Myth No. 2: You shouldn’t ask for a lawyer because the police may think you are guilty.
The Truth: Having a professional legal adviser by your side is one of the basic rights of any person who has to face the law. After all, the law is a complicated, specialized, and technical matter that not every person accused of a crime is familiar with. Besides, there is no use trying to convince the police that you are not guilty because they already think you are. If worse comes to worst, it will be the police who will be filing charges against you in court. This is why you will need a lawyer to deal with all the technical details of your arrest. Guilty or innocent, a lawyer will protect your rights.
Myth No. 3: The police will let me go if they hear what they want to hear.

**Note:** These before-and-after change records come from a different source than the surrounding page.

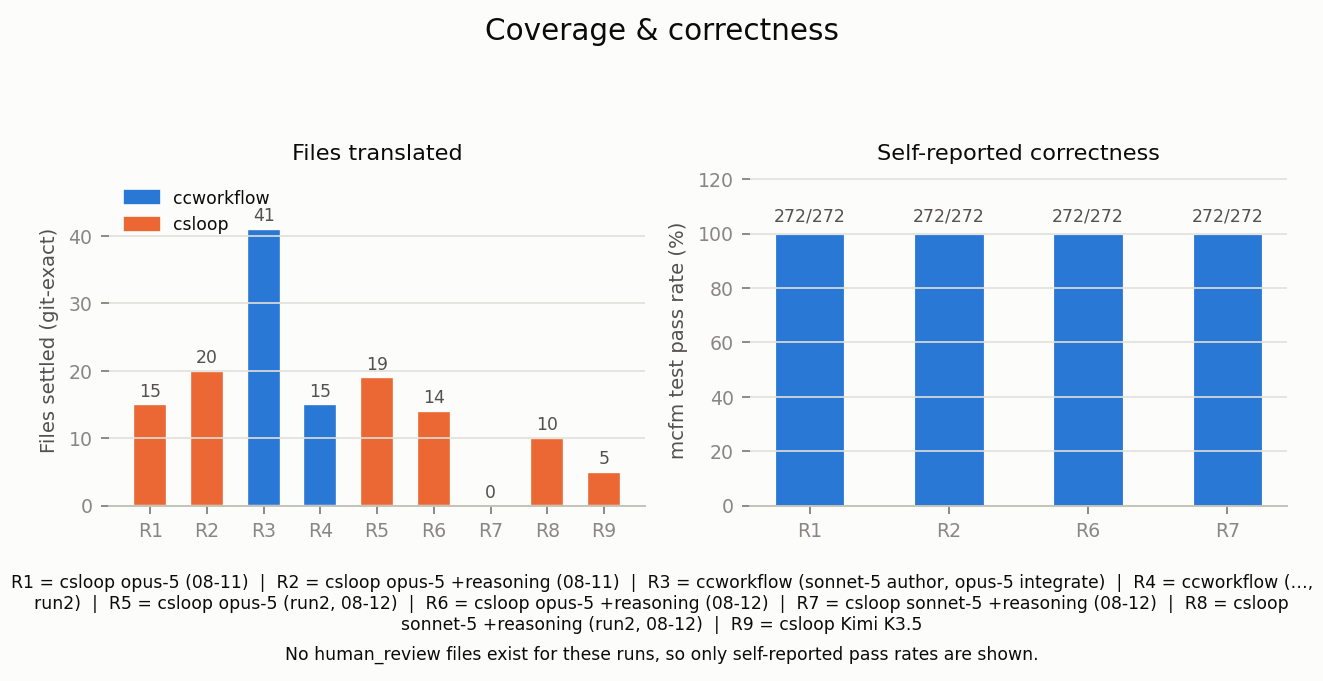
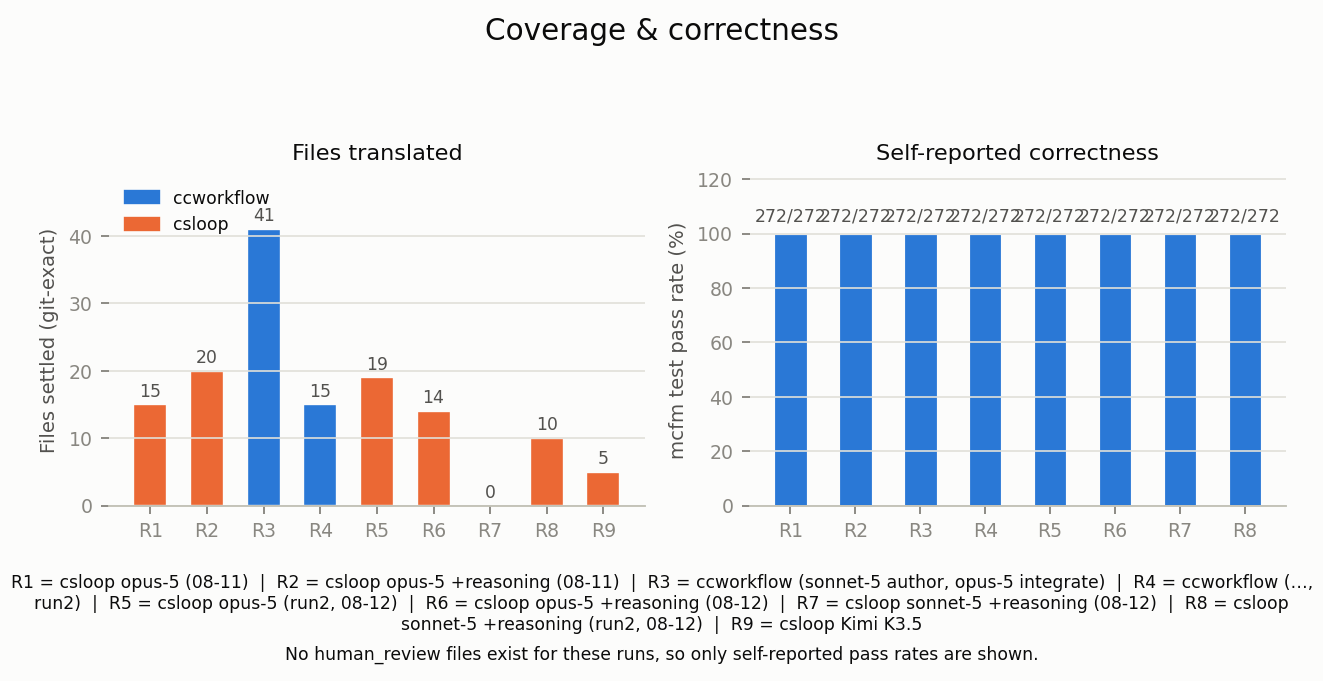
update evals

diff --git a/evals/analysis/parse_coverage.py b/evals/analysis/parse_coverage.py
@@ -14,7 +14,20 @@ Everything here is derived from the actual log text, not hardcoded:
 import re
 from pathlib import Path
 
-SELF_REPORT_RE = re.compile(r"(\d+)\s*/\s*(\d+)\D{0,20}PASS(?:ED)?", re.I)
+# Two ways a run's log states its self-reported pass fraction:
+#  - "pass(es) [rate] N/M" - the number follows the word (this is the literal
+#    phrasing of the jobrunner tool's own "SUMMARY: pass rate N/M" output,
+#    which agent logs usually quote directly or paraphrase as "passes N/M").
+#  - "N/M ... PASS(ED)" - the number precedes the word, within a short window
+#    (used for terser phrasings like "272/272 PASSED").
+# A single fixed-width \D{0,N} window in either direction alone isn't enough:
+# too narrow misses real summaries buried in a longer sentence; too wide
+# starts pairing a number with an unrelated PASS mentioned paragraphs later.
+SELF_REPORT_RE = re.compile(
+    r"\bpass(?:es)?(?:\s+rate)?\s*[:\-]?\s*(\d+)\s*/\s*(\d+)"
+    r"|(\d+)\s*/\s*(\d+)\D{0,20}PASS(?:ED)?",
+    re.I,
+)
 VERIFIED_RE = re.compile(r"SUMMARY:\s*pass rate\s*(\d+)\s*/\s*(\d+)", re.I)
 CHECKED_RE = re.compile(r"^\s*-\s*\[x\]", re.I | re.M)
 UNCHECKED_RE = re.compile(r"^\s*-\s*\[ \]", re.M)
@@ -47,9 +60,11 @@ def coverage_for_run(run_dir):
         text = _read(agent_log_path)
         settled = len(CHECKED_RE.findall(text))
         open_items = len(UNCHECKED_RE.findall(text))
-        matches = SELF_REPORT_RE.findall(text)
+        matches = list(SELF_REPORT_RE.finditer(text))
         if matches:
-            n, m = matches[-1]
+            last = matches[-1]
+            n = last.group(1) or last.group(3)
+            m = last.group(2) or last.group(4)
             self_reported = (int(n), int(m))
 
     human_verified = None

diff --git a/evals/analysis/summary_tables.md b/evals/analysis/summary_tables.md
@@ -55,12 +55,12 @@
 |---|---|---|
 | csloop opus-5 (08-11) | stopped-at-gate | 272/272 |
 | csloop opus-5 +reasoning (08-11) | stopped-at-gate | 272/272 |
-| ccworkflow (sonnet-5 author, opus-5 integrate) | stopped-at-gate | — |
-| ccworkflow (sonnet-5 author, opus-5 integrate, run2) | stopped-at-gate | — |
-| csloop opus-5 (run2, 08-12) | stopped-at-gate | — |
+| ccworkflow (sonnet-5 author, opus-5 integrate) | stopped-at-gate | 272/272 |
+| ccworkflow (sonnet-5 author, opus-5 integrate, run2) | stopped-at-gate | 272/272 |
+| csloop opus-5 (run2, 08-12) | stopped-at-gate | 272/272 |
 | csloop opus-5 +reasoning (08-12) | stopped-at-gate | 272/272 |
 | csloop sonnet-5 +reasoning (08-12) | stopped-at-gate | 272/272 |
-| csloop sonnet-5 +reasoning (run2, 08-12) | stopped-at-gate | — |
+| csloop sonnet-5 +reasoning (run2, 08-12) | stopped-at-gate | 272/272 |
 | csloop Kimi K3.5 | stopped-at-gate | — |
 
 ## Which src/ module each run translated files from (git-exact)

The Truth: Remember, you are already guilty in the eyes of the police. This means whatever you say can be used against you before a court of law. You should be informed of this, of course, through the Miranda warning read before any sort of interrogation, but not many investigators follow this in practice. It is always better not to say anything in front of the police, at least until you have spoken with a good lawyer and has been given advice on what you can say about yourself and the case. The only thing that police officers can rightfully extract from you is your name and nothing more.